Task instructions: Search the lines of the records for the word "repositórios", and copy every line that has it.

Front-end code change data:

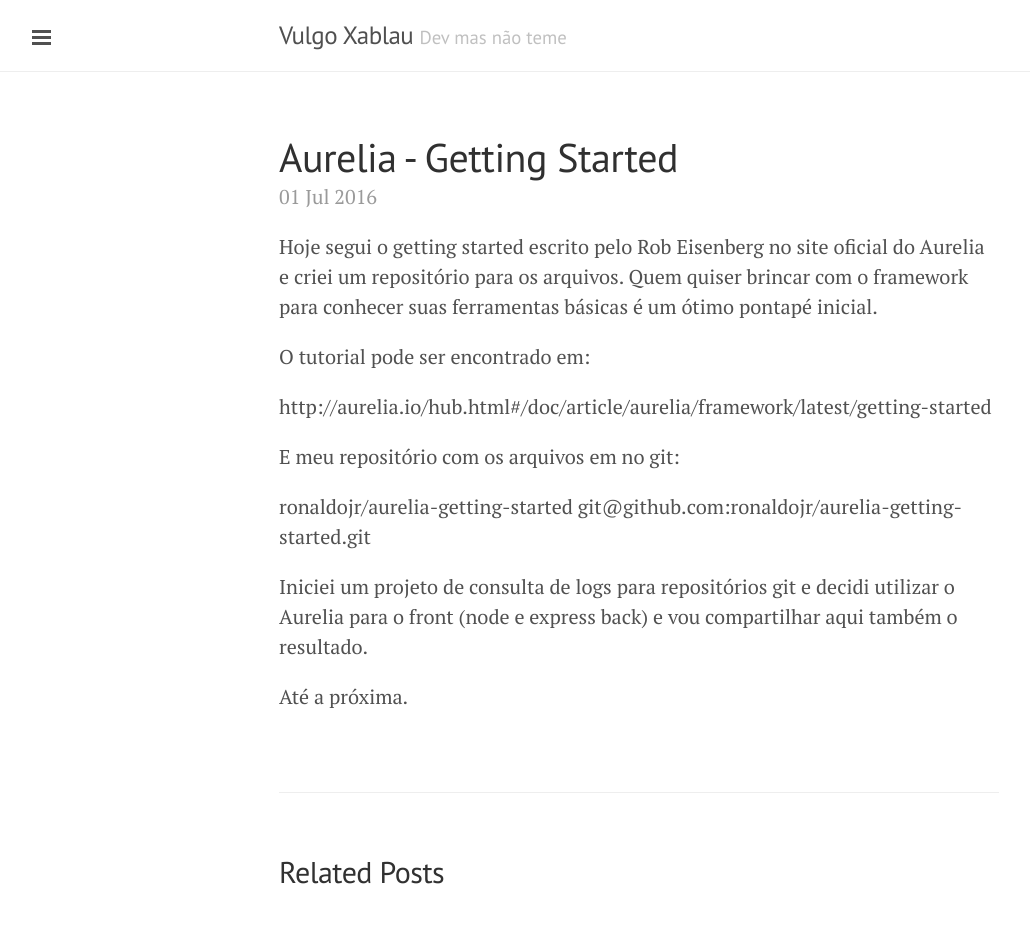
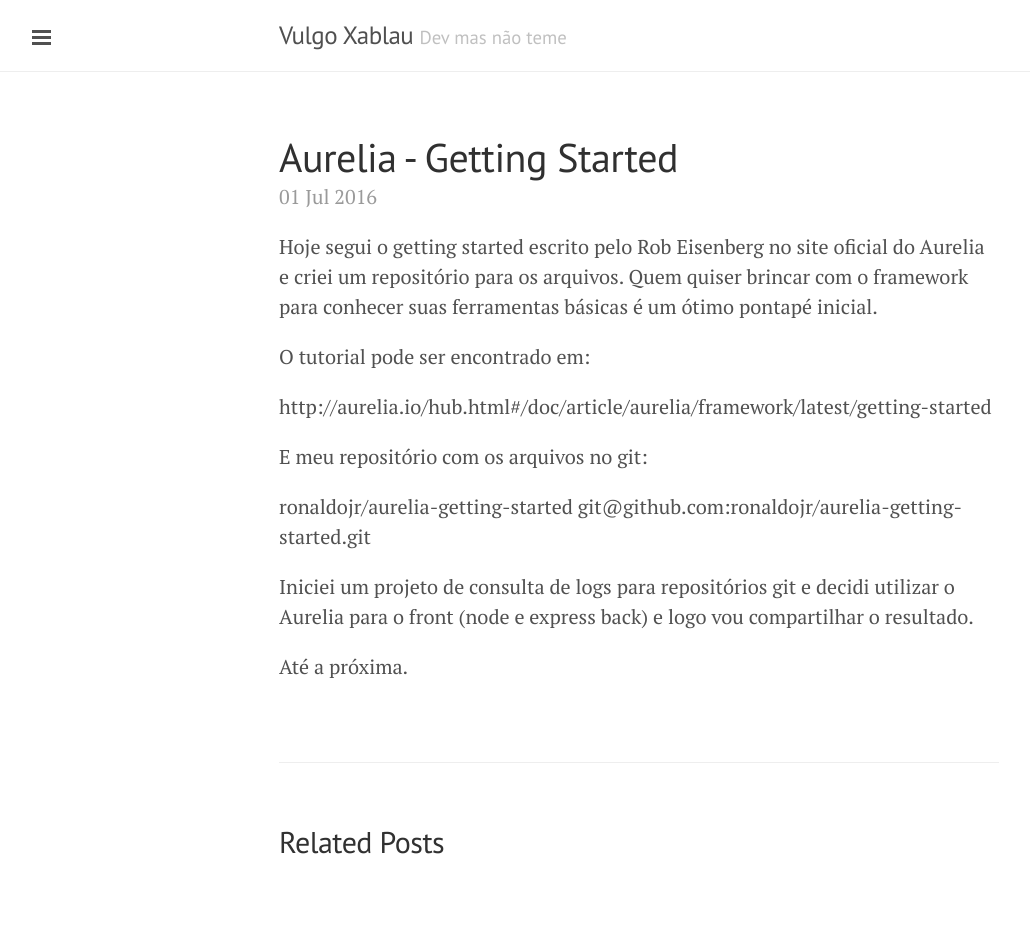
Before and after one commit to ronaldojr/ronaldojr.github.io, a Jekyll site: the page built from _posts/2016-07-01-post-inial.markdown, in a window 1280 px wide. Shown: the whole page, without its empty margins (1-1031 px from the left). Built offline with Jekyll 4.4.1, drawn with Linux system fonts in a browser that asks for light colours; after the commit the page ends 921 px from its top, so only the background shows below that.

Commit message:
Update 2016-07-01-post-inial.markdown

```diff
--- a/_posts/2016-07-01-post-inial.markdown
+++ b/_posts/2016-07-01-post-inial.markdown
@@ -9,11 +9,11 @@ O tutorial pode ser encontrado em:
 
 http://aurelia.io/hub.html#/doc/article/aurelia/framework/latest/getting-started
 
-E meu repositório com os arquivos em no git:
+E meu repositório com os arquivos no git:
 
 ronaldojr/aurelia-getting-started
 git@github.com:ronaldojr/aurelia-getting-started.git
 
-Iniciei um projeto de consulta de logs para repositórios git e decidi utilizar o Aurelia para o front (node e express back) e vou compartilhar aqui também o resultado.
+Iniciei um projeto de consulta de logs para repositórios git e decidi utilizar o Aurelia para o front (node e express back) e logo vou compartilhar o resultado.
 
 Até a próxima.
```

Solution to the exercise:
-Iniciei um projeto de consulta de logs para repositórios git e decidi utilizar o Aurelia para o front (node e express back) e vou compartilhar aqui também o resultado.
+Iniciei um projeto de consulta de logs para repositórios git e decidi utilizar o Aurelia para o front (node e express back) e logo vou compartilhar o resultado.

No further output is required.